He added: “Radical and hardline sectors in the United States, arms dealers and those currently playing a key role in power, are seeking to drag the two Islamic powers to war with one another and pursue their own greedy goals. In these tough times, both the authorities in the two countries are interested in finding a way out, and there are countries in the region that can help, such as Oman and Iraq, and even some intermediaries in the region can exchange the goodwill of the two countries; Because they also benefit from negotiations between the two countries. That is, if the situation in Iran and Saudi Arabia improves, the situation in Iraq will improve and security tensions and conflicts in Iraq will decrease, as in the Persian Gulf and the Strait of Hormuz.

“The Arab states in the South of the Persian Gulf like Kuwait, Oman and even Qatar are benefiting from this situation, while Iran and Saudi Arabia themselves can communicate directly at the political levels that are significant. Nevertheless, regional powers and governments can do so if they find it appropriate to help the region move towards peace.”

On some news reports that Iraq is trying to mediate between Iran and Saudi Arabia, he said: “In order to convey the wishes and intentions of both sides, the Iraqis can do that as well as the Omanis; but I think it’s better if Iran and Saudi Arabia spoke directly as they cannot rely too much on the mediators in the region, given that they are looking for some interests. They can transmit the message, and perhaps if they do so, it will further Iran’s interests.

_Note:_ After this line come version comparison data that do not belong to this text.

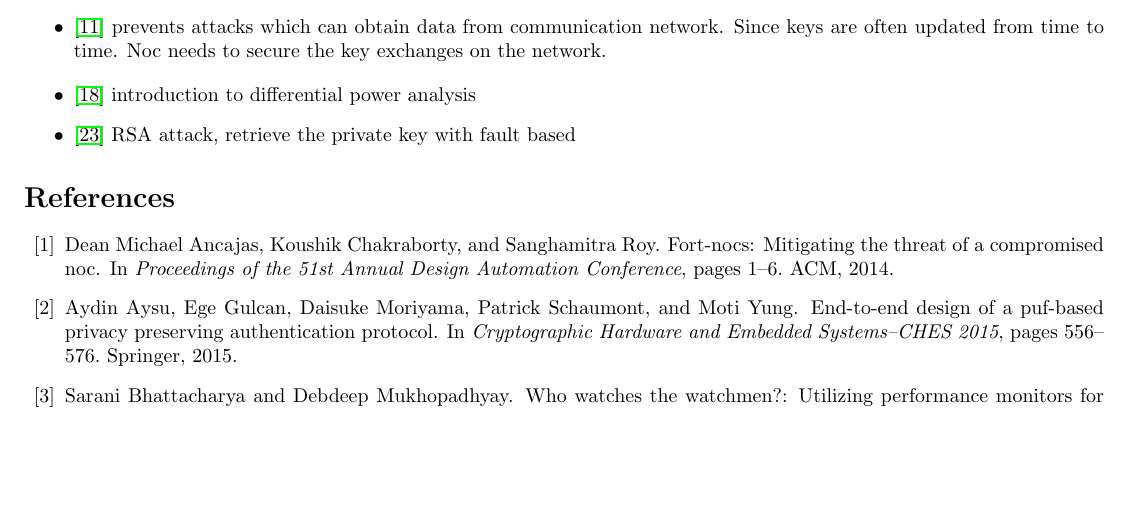
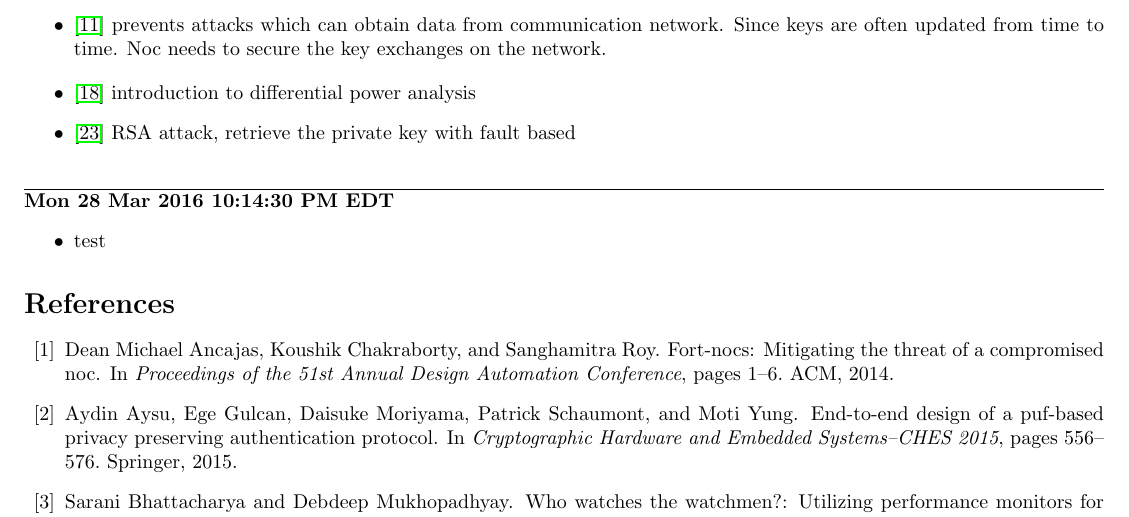
Before and after one commit to byzhou/2015_winter, a LaTeX document (week1.tex): part of page 3 of 4, cut so that both start at the same text, the shorter picture padded with empty space. Compiled offline with pdfLaTeX.

Commit message:
AUTOCOMMIT bobzhou@bobzhou-ThinkCentre-M73:Mon Mar 28 22:14:02 EDT 2016

```diff
--- a/week1.tex
+++ b/week1.tex
@@ -177,6 +177,13 @@ needs to secure the key exchanges on the network.
 	\item \cite{pellegrini2010fault} RSA attack, retrieve the private key with fault based
 \end{itemize}
 
+
+\rule[-0.1cm]{7.5in}{0.01cm}\\
+\noindent \textbf{Mon 28 Mar 2016 10:14:30 PM EDT}
+\begin{itemize}
+	\item test
+\end{itemize}
+
 \bibliography{week1}{}
 \bibliographystyle{plain}
 \end{document}
```
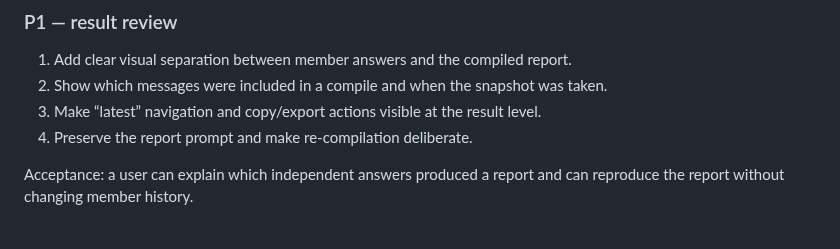
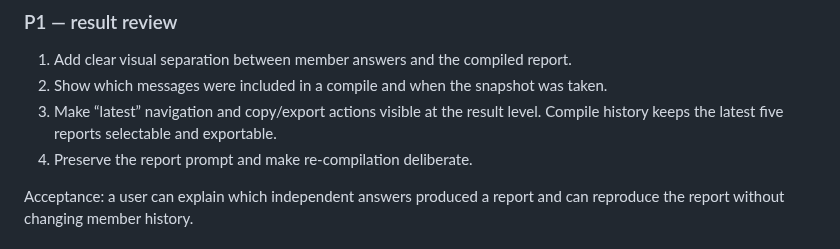
Before and after one commit to Unjuno/multicontext-chat, a Markdown page: docs/PRODUCT_UX_ROADMAP.md, the part around the change. Rendered like a GitHub page.

```diff
--- a/docs/PRODUCT_UX_ROADMAP.md
+++ b/docs/PRODUCT_UX_ROADMAP.md
@@ -33,7 +33,7 @@ Acceptance: an interrupted run can be diagnosed, retried, or stopped without dup
 
 1. Add clear visual separation between member answers and the compiled report.
 2. Show which messages were included in a compile and when the snapshot was taken.
-3. Make “latest” navigation and copy/export actions visible at the result level.
+3. Make “latest” navigation and copy/export actions visible at the result level. Compile history keeps the latest five reports selectable and exportable.
 4. Preserve the report prompt and make re-compilation deliberate.
 
 Acceptance: a user can explain which independent answers produced a report and can reproduce the report without changing member history.
```
Also changed, not shown: docs/PRODUCT_RUNTIME_CHECK.md (+3 -0 lines).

In conclusion, the senior Middle East analyst said it is not possible to ignore the devastating role of Americans and their interests in the region, adding that Iran could improve relations with Saudi Arabia at the same time as a policy of détente in parallel with Europe and the US; Otherwise, they will disrupt the game if they feel that the region is heading to a point where their interests are ignored and they are exposed to security threats. Therefore, this two-pronged approach must be taken by Iran to advance this policy. Perhaps the reason Saudi Arabia is a little inclined to talks is that they feel the Americans are not looking for war with Iran. If war with Iran was serious Saudi Arabia would be hiding behind America. Saudi Arabia does not want to be the arrowhead of the conflict.